The board has discussed price, consequences and other concerns about speculating which students are using drugs over the past few months.
“I could see this turning into a real circus,” said Coleman in August, who also added she would rather see the money go to educating students about drugs.
In a final attempt to sway members, Coleman told the board Monday evening, “We don’t have the money in the budget for it.”
Davis said the cost will be anywhere from $15,000 to $20,000.
While there isn’t a line item in the current budget for random student drug testing, Bob Aylor, interim finance director, said, “We could potentially come up with the funds.”
Superintendent Dr. Mark Lineburg noted the funds could come from savings, but he stressed they would have to establish a line item for it in the upcoming budget.
ED-2 trustee Roy Keith Lloyd made a motion to accept the draft regulation but later amended his motion not to take effect until 2020.
“What’s the difference,” said Potts. “If we don’t have the money now, we won’t have the money then.”
ED-7 trustee Monty Lowery pointed out the board often finds funding to cover unexpected items saying, “We always pick the money up.”
As stated in the approved regulation, in order to participate in a sport or club, students and their parent or guardian must consent to random drug testing, drug testing due to reasonable suspicion and voluntary student or parent disclosure of drug use.
Once a student and parent consents to the drug testing, he or she will remain eligible for testing through the end of his or her sport or extracurricular activity season.
If a student chooses to withdraw from the sport or club, he or she will no longer be subject to random drug testing.
The company chosen to administer the tests will receive the Virginia High School League master eligibility list identifying all sports players and a copy of the membership roster for all HCPS authorized clubs. Names will be put into a computer to be randomly selected.

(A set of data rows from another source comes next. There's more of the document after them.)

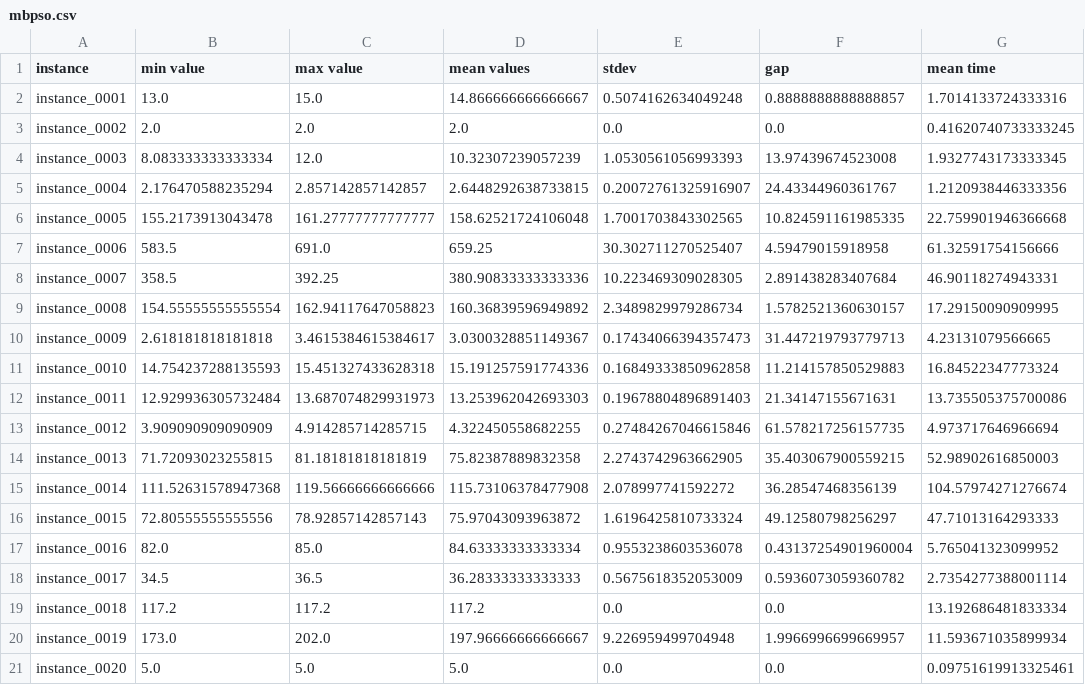
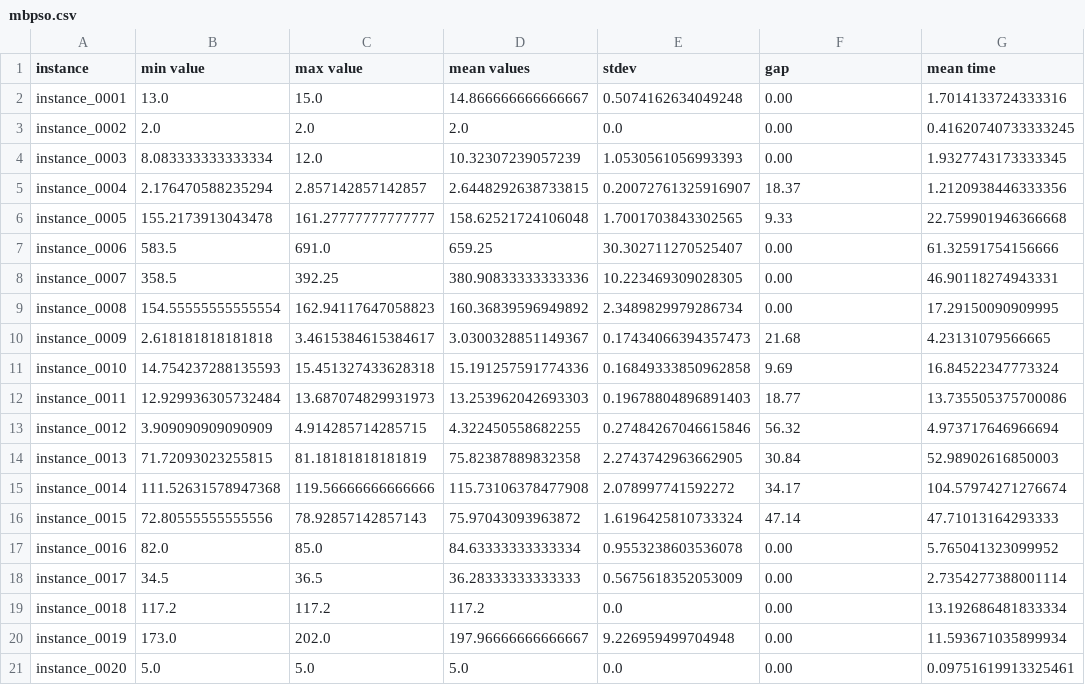
Before and after one commit to HenriUz/pso-for-order-batching, a CSV file: experiments/benchmarks/mbpso.csv, drawn as a sheet.

```diff
--- a/experiments/benchmarks/mbpso.csv
+++ b/experiments/benchmarks/mbpso.csv
@@ -1,21 +1,21 @@
 instance,min value,max value,mean values,stdev,gap,mean time
-instance_0001,13.0,15.0,14.866666666666667,0.5074162634049248,0.8888888888888857,1.7014133724333316
-instance_0002,2.0,2.0,2.0,0.0,0.0,0.41620740733333245
-instance_0003,8.083333333333334,12.0,10.32307239057239,1.0530561056993393,13.97439674523008,1.9327743173333345
-instance_0004,2.176470588235294,2.857142857142857,2.6448292638733815,0.20072761325916907,24.43344960361767,1.2120938446333356
-instance_0005,155.2173913043478,161.27777777777777,158.62521724106048,1.7001703843302565,10.824591161985335,22.759901946366668
-instance_0006,583.5,691.0,659.25,30.302711270525407,4.59479015918958,61.32591754156666
-instance_0007,358.5,392.25,380.90833333333336,10.223469309028305,2.891438283407684,46.90118274943331
-instance_0008,154.55555555555554,162.94117647058823,160.36839596949892,2.3489829979286734,1.5782521360630157,17.29150090909995
-instance_0009,2.618181818181818,3.4615384615384617,3.0300328851149367,0.17434066394357473,31.447219793779713,4.23131079566665
-instance_0010,14.754237288135593,15.451327433628318,15.191257591774336,0.16849333850962858,11.214157850529883,16.84522347773324
-instance_0011,12.929936305732484,13.687074829931973,13.253962042693303,0.19678804896891403,21.34147155671631,13.735505375700086
-instance_0012,3.909090909090909,4.914285714285715,4.322450558682255,0.27484267046615846,61.578217256157735,4.973717646966694
-instance_0013,71.72093023255815,81.18181818181819,75.82387889832358,2.2743742963662905,35.403067900559215,52.98902616850003
-instance_0014,111.52631578947368,119.56666666666666,115.73106378477908,2.078997741592272,36.28547468356139,104.57974271276674
-instance_0015,72.80555555555556,78.92857142857143,75.97043093963872,1.6196425810733324,49.12580798256297,47.71013164293333
-instance_0016,82.0,85.0,84.63333333333334,0.9553238603536078,0.43137254901960004,5.765041323099952
-instance_0017,34.5,36.5,36.28333333333333,0.5675618352053009,0.5936073059360782,2.7354277388001114
-instance_0018,117.2,117.2,117.2,0.0,0.0,13.192686481833334
-instance_0019,173.0,202.0,197.96666666666667,9.226959499704948,1.9966996699669957,11.593671035899934
-instance_0020,5.0,5.0,5.0,0.0,0.0,0.09751619913325461
+instance_0001,13.0,15.0,14.866666666666667,0.5074162634049248,0.00,1.7014133724333316
+instance_0002,2.0,2.0,2.0,0.0,0.00,0.41620740733333245
+instance_0003,8.083333333333334,12.0,10.32307239057239,1.0530561056993393,0.00,1.9327743173333345
+instance_0004,2.176470588235294,2.857142857142857,2.6448292638733815,0.20072761325916907,18.37,1.2120938446333356
+instance_0005,155.2173913043478,161.27777777777777,158.62521724106048,1.7001703843302565,9.33,22.759901946366668
+instance_0006,583.5,691.0,659.25,30.302711270525407,0.00,61.32591754156666
+instance_0007,358.5,392.25,380.90833333333336,10.223469309028305,0.00,46.90118274943331
+instance_0008,154.55555555555554,162.94117647058823,160.36839596949892,2.3489829979286734,0.00,17.29150090909995
+instance_0009,2.618181818181818,3.4615384615384617,3.0300328851149367,0.17434066394357473,21.68,4.23131079566665
+instance_0010,14.754237288135593,15.451327433628318,15.191257591774336,0.16849333850962858,9.69,16.84522347773324
+instance_0011,12.929936305732484,13.687074829931973,13.253962042693303,0.19678804896891403,18.77,13.735505375700086
+instance_0012,3.909090909090909,4.914285714285715,4.322450558682255,0.27484267046615846,56.32,4.973717646966694
+instance_0013,71.72093023255815,81.18181818181819,75.82387889832358,2.2743742963662905,30.84,52.98902616850003
+instance_0014,111.52631578947368,119.56666666666666,115.73106378477908,2.078997741592272,34.17,104.57974271276674
+instance_0015,72.80555555555556,78.92857142857143,75.97043093963872,1.6196425810733324,47.14,47.71013164293333
+instance_0016,82.0,85.0,84.63333333333334,0.9553238603536078,0.00,5.765041323099952
+instance_0017,34.5,36.5,36.28333333333333,0.5675618352053009,0.00,2.7354277388001114
+instance_0018,117.2,117.2,117.2,0.0,0.00,13.192686481833334
+instance_0019,173.0,202.0,197.96666666666667,9.226959499704948,0.00,11.593671035899934
+instance_0020,5.0,5.0,5.0,0.0,0.00,0.09751619913325461
```
Also changed, not shown: experiments/benchmarks/mbpsozt_05.csv, experiments/benchmarks/mbpsozt_2.csv, 2 other files.
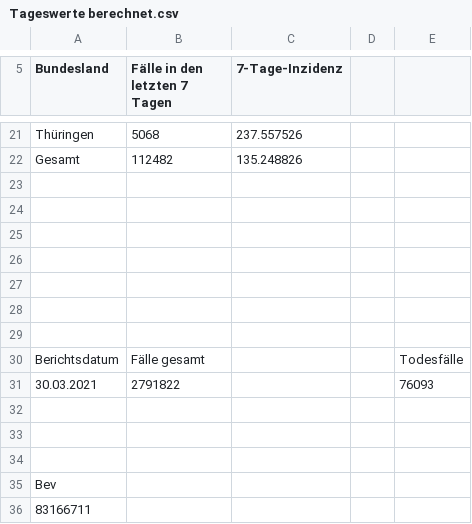
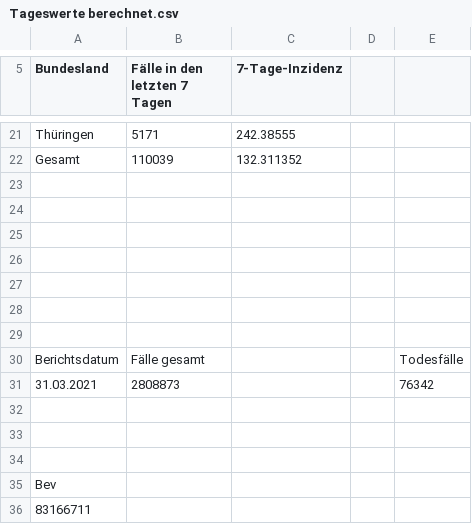
Before and after one commit to ofenloch/rki-data-evaluation, a CSV file: rki-data/RKI-Fallzahlen_Kum_Tab-csv/Tageswerte berechnet.csv, drawn as a sheet; only a part is shown, gaps mark what is left out; removed rows and columns are numbered as before the commit, all else as after; the diff covers the shown part only; the diff names each change by its address in the sheet, - before the commit and + after, or states it on an @@ line.

```diff
--- a/rki-data/RKI-Fallzahlen_Kum_Tab-csv/Tageswerte berechnet.csv
+++ b/rki-data/RKI-Fallzahlen_Kum_Tab-csv/Tageswerte berechnet.csv
-B21 (Fälle in den letzten 7 Tagen): 5068
+B21 (Fälle in den letzten 7 Tagen): 5171
-C21 (7-Tage-Inzidenz): 237.557526
+C21 (7-Tage-Inzidenz): 242.38555
-B22 (Fälle in den letzten 7 Tagen): 112482
+B22 (Fälle in den letzten 7 Tagen): 110039
-C22 (7-Tage-Inzidenz): 135.248826
+C22 (7-Tage-Inzidenz): 132.311352
-row 31: 30.03.2021 | 2791822 |  |  | 76093
+row 31: 31.03.2021 | 2808873 |  |  | 76342
```
Also changed, not shown: 31 edited cells elsewhere in this file, rki-data/RKI-Fallzahlen_Kum_Tab-csv/7Tage_LK.csv, rki-data/RKI-Fallzahlen_Kum_Tab-csv/BL_7-Tage-Fallzahlen.csv, 2 other files.
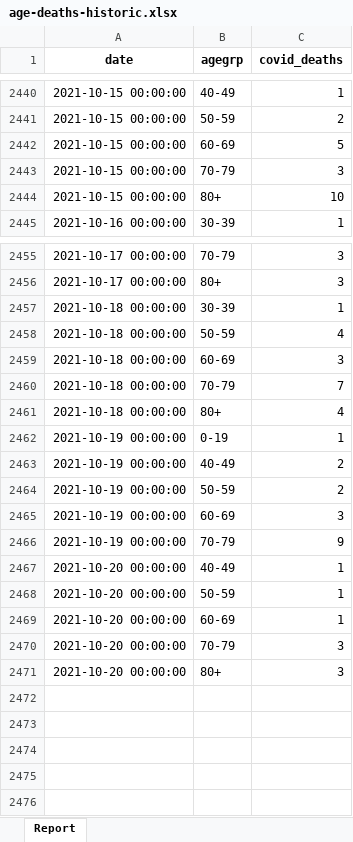
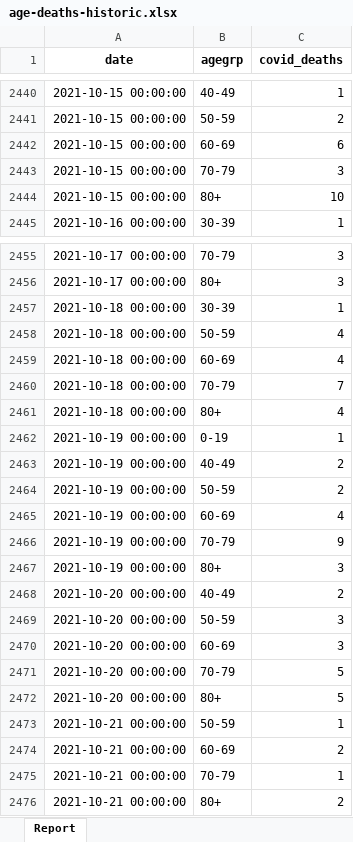
Before and after one commit to ACT-covid-resources/Indiana-COVID-19-Tracker, an Excel workbook: data/age-deaths-historic.xlsx, sheet Report, drawn as a sheet; only a part is shown, gaps mark what is left out; values as stored, in another font and other column widths than the file's, no borders; addresses are those after the commit; the diff names each change by its address in the sheet, - before the commit and + after, or states it on an @@ line.

```diff
--- a/data/age-deaths-historic.xlsx (sheet Report)
+++ b/data/age-deaths-historic.xlsx (sheet Report)
-C2442 (covid_deaths): 5
+C2442 (covid_deaths): 6
-C2459 (covid_deaths): 3
+C2459 (covid_deaths): 4
-C2465 (covid_deaths): 3
+C2465 (covid_deaths): 4
+row 2467: 2021-10-19 00:00:00 | 80+ | 3
-C2468 (covid_deaths): 1
+C2468 (covid_deaths): 2
-C2469:C2470 (covid_deaths): 1
+C2469:C2470 (covid_deaths): 3
-C2471:C2472 (covid_deaths): 3
+C2471:C2472 (covid_deaths): 5
+row 2473: 2021-10-21 00:00:00 | 50-59 | 1
+row 2474: 2021-10-21 00:00:00 | 60-69 | 2
+row 2475: 2021-10-21 00:00:00 | 70-79 | 1
+row 2476: 2021-10-21 00:00:00 | 80+ | 2
```
Also changed, not shown: 28 other files.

Drug testing will be performed by collecting a saliva sample, and students will be tested for marijuana, synthetic cannabinoids, opiates, cocaine, methamphetamines, anabolic steroids, phencyclidine, MDMA and/or any other substance defined as a “controlled substance” by either Virginia or federal law.
If a test is positive, the student will be suspended from activities for a minimum of 30 days. Administration will then conduct a screening interview with the student and parents where an intervention program will be imposed.
The student and parents must submit to the intervention program at their expense.
After the 30-day suspension, the student will be tested again and must agree, along with his or her parent, to regular testing for the remainder of the activity or season.
Once a student has completed the intervention program and passed the second drug test, the student will be provided with a letter of reinstatement and is then eligible to resume participation.
However, it is noted in the regulation it is up to the head coach or sponsor to determine when a student is ready to resume full participation.
If a student has a second offense, he or she will be suspended from school for 90 days, will adhere to an intervention program and will be subject to additional testing.
If a student has a third offense, he or she will be suspended from having any further participation in the sport or extracurricular activity while enrolled at HCPS.
The board also took the following actions during Monday night’s meeting:
• Recognized Annette Duffer, Kanette Hollis, Kelly Hudson, Meagan Smith and Heather Snead for becoming math specialists after completing an Old Dominion University program at SVHEC while also working full time;
• Heard the opening of school report from Dr. Valdivia Hall, assistant superintendent, who said 25 new teachers were hired for the 2019-2020 school year and that enrollment had dropped by 65 students;
• Unanimously agreed to renew a contract and pay an invoice of $3,000 to Virginia School Board Association to continue using their policy services program;
• Unanimously approved a budget timeline with the first public input hearing set at 6 p.m. on Dec. 2 in the school board conference room at the Mary Bethune Office Complex; and
• Heard a request from Coleman to allow a survey to be posted on the school system’s website to see if parents would be in favor of looking into the idea of having school uniforms. The board took no action on the request.